“It’s the mind-set of the leadership of the heads of the networks who need to figure out what their platform is.  It could happen, but will it happen, will it be seen as something of value of Philippines based programming? Remember the stations are coming from the Philippine perspective and I would challenge the Philippine based programmers to say do you have a role, should you have role, could you have a role in advancing the issues concerning the diaspora and in the Homeland?”

Enrique de la Cruz, Professor emeritus of Asian American Studies at the California State University of Northridge, agrees.

“The heads, the investors of Filipino networks are really missing a big gap.”

De la Cruz also points out that the Filipino channels that are available are by subscription-only.

“They need to look at their business plan. The Philippine born, the foreign born, the immigrants—they are getting their programming needs. They’re getting their information but by channels that are subscription only. But, — and it’s a big, big but – the native born, the children born in the United States, my guess is they really have no knowledge of those issues because it’s not readily available, there’s no access to it,” said de la Cruz.

Filipinos need to recognize their political power and that their votes could influence local and national elections. If they had an outlet to help break down the issues and information to them, that would be ideal.

“If they use this platform in the right way, it could be very influential,” said de la Cruz.

“I think this Lifestyle Network can have a following, and be influential among Filipinos, and the overall social and political scene here in the U.S. But they really need to go broadcast, not channel subscription so they reach a broader audience.
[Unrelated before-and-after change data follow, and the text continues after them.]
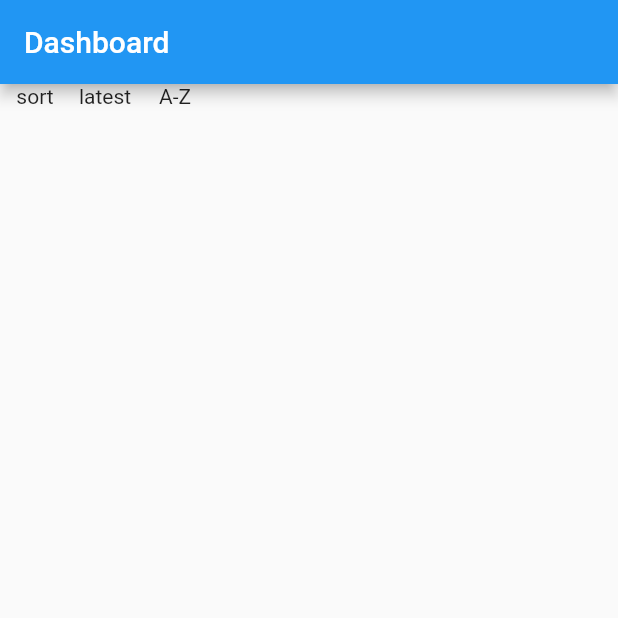
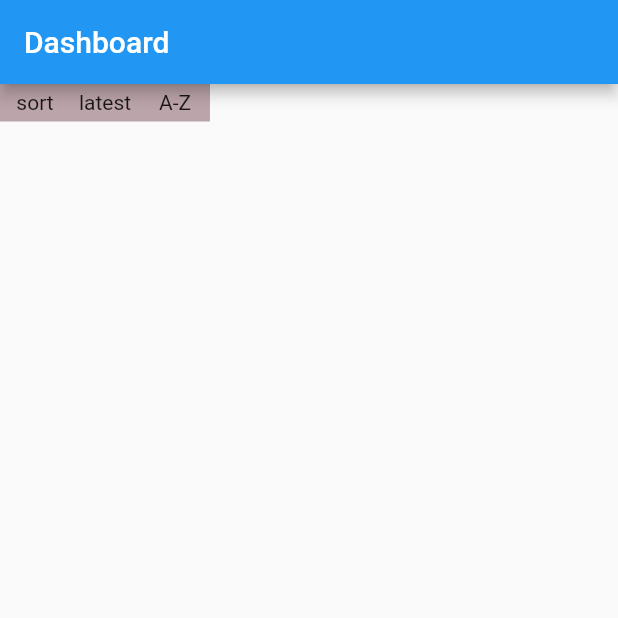
Before and after one commit to MendozaFiona/project_heartsleeve, a Flutter app: the screen it shows after launch, on a phone screen of 412 x 824 dp, the top half of it. Run offline on Flutter 3.47's test engine with Material 2 defaults, Android fonts, the phone set to English and light mode, and no system bars.

Commit message:
added color

```diff
--- a/lib/home.dart
+++ b/lib/home.dart
@@ -5,6 +5,7 @@ class Home extends StatelessWidget{
 
   @override
   Widget build(BuildContext context){
+
     return Scaffold(
 
         appBar: AppBar(
--- a/lib/sortmenu.dart
+++ b/lib/sortmenu.dart
@@ -3,6 +3,7 @@ import 'package:flutter/material.dart';
 class SortMenu extends StatelessWidget {
   @override
   Widget build(BuildContext context) {
+
     return Container( // CHANGE modify to accomodate two types of sort menu
 
       child: Row(
@@ -16,9 +17,13 @@ class SortMenu extends StatelessWidget {
 
         ],
 
+        //padding
+
       ),
 
+      color: Color.fromRGBO(160,127,136,0.7),
       width: 140.0,
+      height: 25.0,
 
     );
 
```
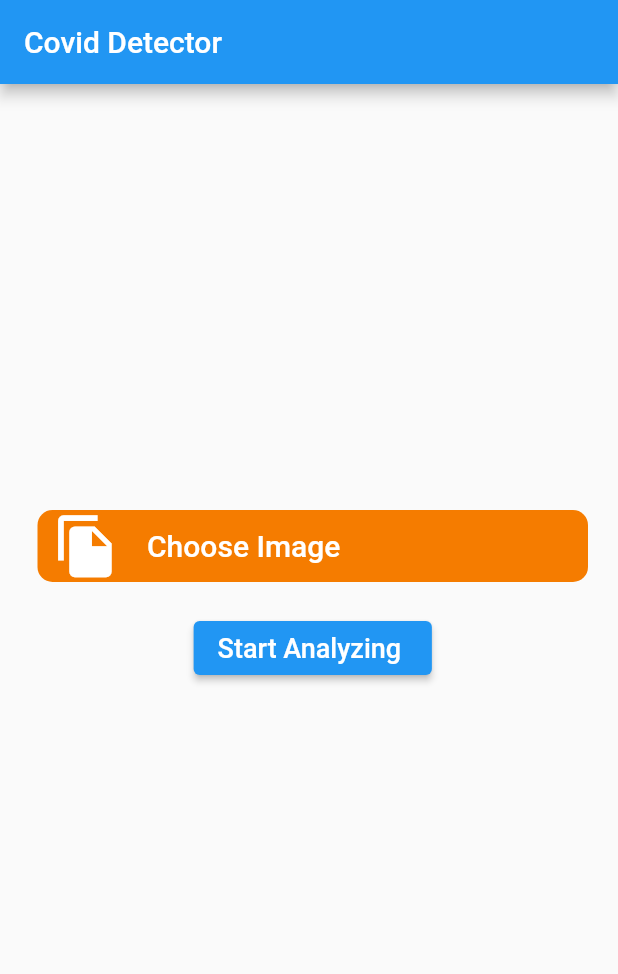
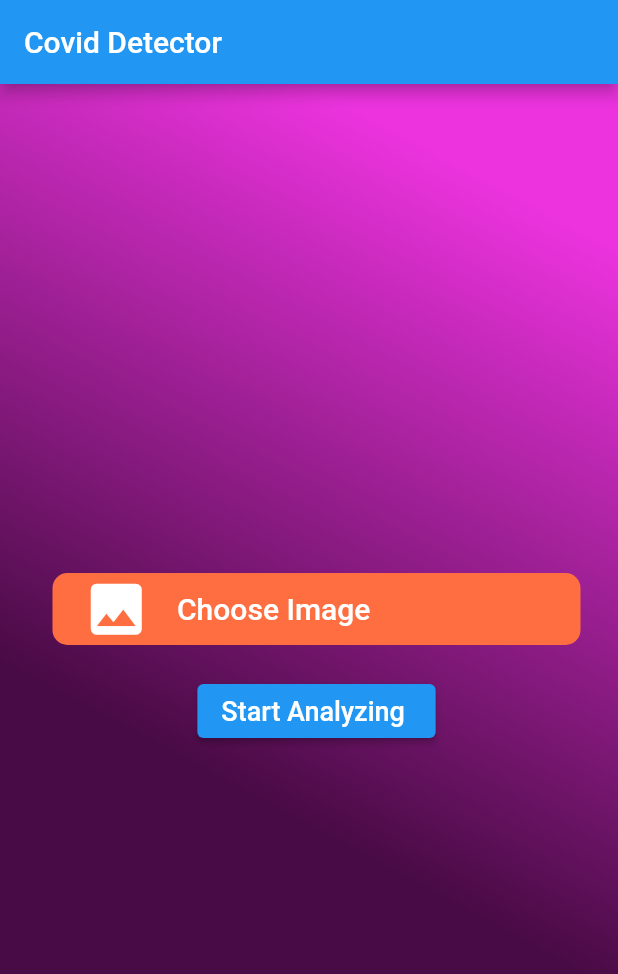
Before and after one commit to rohit23gd/covid_detector, a Flutter app: the screen it shows after launch, on a phone screen of 412 x 824 dp. Shown: the top 974 px of the screen. Run offline on Flutter 3.47's test engine with Material 2 defaults, Android fonts, the light colour scheme and no system bars; our stand-ins replace image_picker; missing offline and left inert: tflite.

Commit message:
Second commit

```diff
--- a/lib/main.dart
+++ b/lib/main.dart
@@ -1,14 +1,12 @@
-// ignore_for_file: avoid_print, unnecessary_null_comparison, prefer_const_literals_to_create_immutables
+// ignore_for_file: avoid_print, unnecessary_null_comparison, prefer_const_literals_to_create_immutables, prefer_const_constructors
 
-import 'dart:convert';
 import 'dart:io';
-import 'dart:typed_data';
+import 'dart:ui';
 
 import 'package:ai_covid_detector/Result.dart';
 import 'package:ai_covid_detector/save.dart';
 import 'package:flutter/material.dart';
-import 'package:flutter/services.dart';
-import 'package:image/image.dart' as imager;
+import 'package:image/image.dart' as img;
 import 'package:tflite/tflite.dart';
 import 'package:image_picker/image_picker.dart';
 import 'Result.dart';
@@ -47,7 +45,7 @@ class MyHomePage extends StatefulWidget {
 class _MyHomePageState extends State<MyHomePage> {
   var _outputs;
   var _image;
-  late imager.Image img3;
+  late img.Image img3;
   var path_img;
   var color_green;
   var upload_text = "Choose Image";
@@ -64,6 +62,8 @@ class _MyHomePageState extends State<MyHomePage> {
     });
   }
 
+  Color gradientStart = Color(0xFFEC33DE); //Color.deepPurple[700];
+  Color gradientEnd = Color(0xFF490B45); //Color.purple[500];
   @override
   Widget build(BuildContext context) {
     return Scaffold(
@@ -72,21 +72,29 @@ class _MyHomePageState extends State<MyHomePage> {
       ),
       body: Center(
         child: Container(
-            height: 200,
+            decoration: BoxDecoration(
+              gradient: LinearGradient(
+                  colors: [gradientStart, gradientEnd],
+                  begin: const FractionalOffset(0.5, 0.0),
+                  end: const FractionalOffset(0.0, 0.5),
+                  stops: [0.0, 1.0],
+                  tileMode: TileMode.clamp),
+            ),
             padding: EdgeInsets.only(left: 10),
-            margin: EdgeInsets.only(left: 15, right: 20),
-            //Color(0xFFFF6E40)),
+            child: Center(
               child: Column(
+                mainAxisAlignment: MainAxisAlignment.center,
                 children: [
                   Container(
-                  padding: EdgeInsets.symmetric(horizontal: 10),
+                    margin: EdgeInsets.symmetric(horizontal: 25),
+                    padding: EdgeInsets.symmetric(horizontal: 20),
                     decoration: BoxDecoration(
                         borderRadius: BorderRadius.circular(10),
-                      color: Colors.orange[700]),
+                        color: Color(0xFFFF6E40)),
                     child: Row(
                       children: [
                         Icon(
-                        Icons.file_copy,
+                          Icons.photo,
                           size: 45,
                           color: color_green,
                         ),
@@ -113,7 +121,7 @@ class _MyHomePageState extends State<MyHomePage> {
                         Visibility(
                             visible: uploaded,
                             child: IconButton(
-                              iconSize: 35,
+                                iconSize: 30,
                                 onPressed: () {
                                   setState(() {
                                     upload_text = "Choose Image";
@@ -137,14 +145,15 @@ class _MyHomePageState extends State<MyHomePage> {
                           if (uploaded == true) {
                             setState(() {
                               uploaded = false;
+                              color_green = Colors.white;
+                              upload_text = "Choose Image";
                             });
                             await run_model();
-                          print("No problem till now4");
                             Navigator.push(
                               context,
                               MaterialPageRoute(
                                   builder: (context) => result_display(
-                                    _output![0]['label'], File(path_img))),
+                                      _output![0]['label'], File(_image.path))),
                             );
                           }
                         },
@@ -154,6 +163,7 @@ class _MyHomePageState extends State<MyHomePage> {
                         )),
                   ),
                 ],
+              ),
             )),
       ),
     );
@@ -161,37 +171,33 @@ class _MyHomePageState extends State<MyHomePage> {
 
   Future<void> pickImage() async {
     final ImagePicker _picker = ImagePicker();
-    var image_ = await _picker.getImage(source: ImageSource.gallery);
-    _image = image_;
-
-    var img2 = imager.decodeImage(File(image_.path).readAsBytesSync());
+    var image = await _picker.getImage(source: ImageSource.gallery);
+    _image = image;
+    //extra lines to get resized and normalized image
+    var img2 = img.decodeImage(File(image.path).readAsBytesSync());
     img2?.setPixel(180, 180, 3);
-    img3 = imager.normalize(img2!, 0, 1);
+    img3 = img.normalize(img2!, 0, 1);
     path_img = await save_img(img3);
   }
 
   // ignore: non_constant_identifier_names
   Future run_model() async {
-    print("image is picked");
-
     var output = await Tflite.runModelOnImage(
         imageMean: 0.0,
         imageStd: 255,
         asynch: true,
         threshold: 1,
-        path: path_img,
+        path: _image.path,
         numResults: 3);
 
-    print("predict = " + output.toString());
+    //print("predict = " + output.toString());
     _output = output;
   }
 
   loadModel() async {
-    print('i am here to load');
     await Tflite.loadModel(
         model: "asset/CNN_AI_Trained2.tflite",
         labels: "asset/label.txt",
         numThreads: 1);
-    print('done loading');
   }
 }
```
Also changed, not shown: lib/Result.dart (+24 -11 lines), lib/save.dart (+4 -13 lines). Lines whose indentation alone changed are shown as unchanged.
It’s a risk, but one worth taking,” said de la Cruz.

“It’s not a quick fix, it’s a paradigm shift and it’s a dialogue,” said Jacinto.

“If the heads of these firms see their role and are open to a dialogue in terms of Philippine media in the U.S., in Southern California that they can be influential in our community then there’s definitely an opportunity and willingness for stakeholders to come to the table to discuss, advise, consult to plan with the broadcast companies in order to achieve this,” said Jacinto.

“They can and should play a role, that’s their responsibility to help organize the community and look at it as something that is an investment in their bottom line,” exclaimed Jacinto.

The Lifestyle Network is on channel 683 in L.A. and channel 691 in San Diego for no additional charge to Time Warner Cable customers who already subscribe to The Filipino Channel. 


Cheryl Getuiza

All stories by: Cheryl Getuiza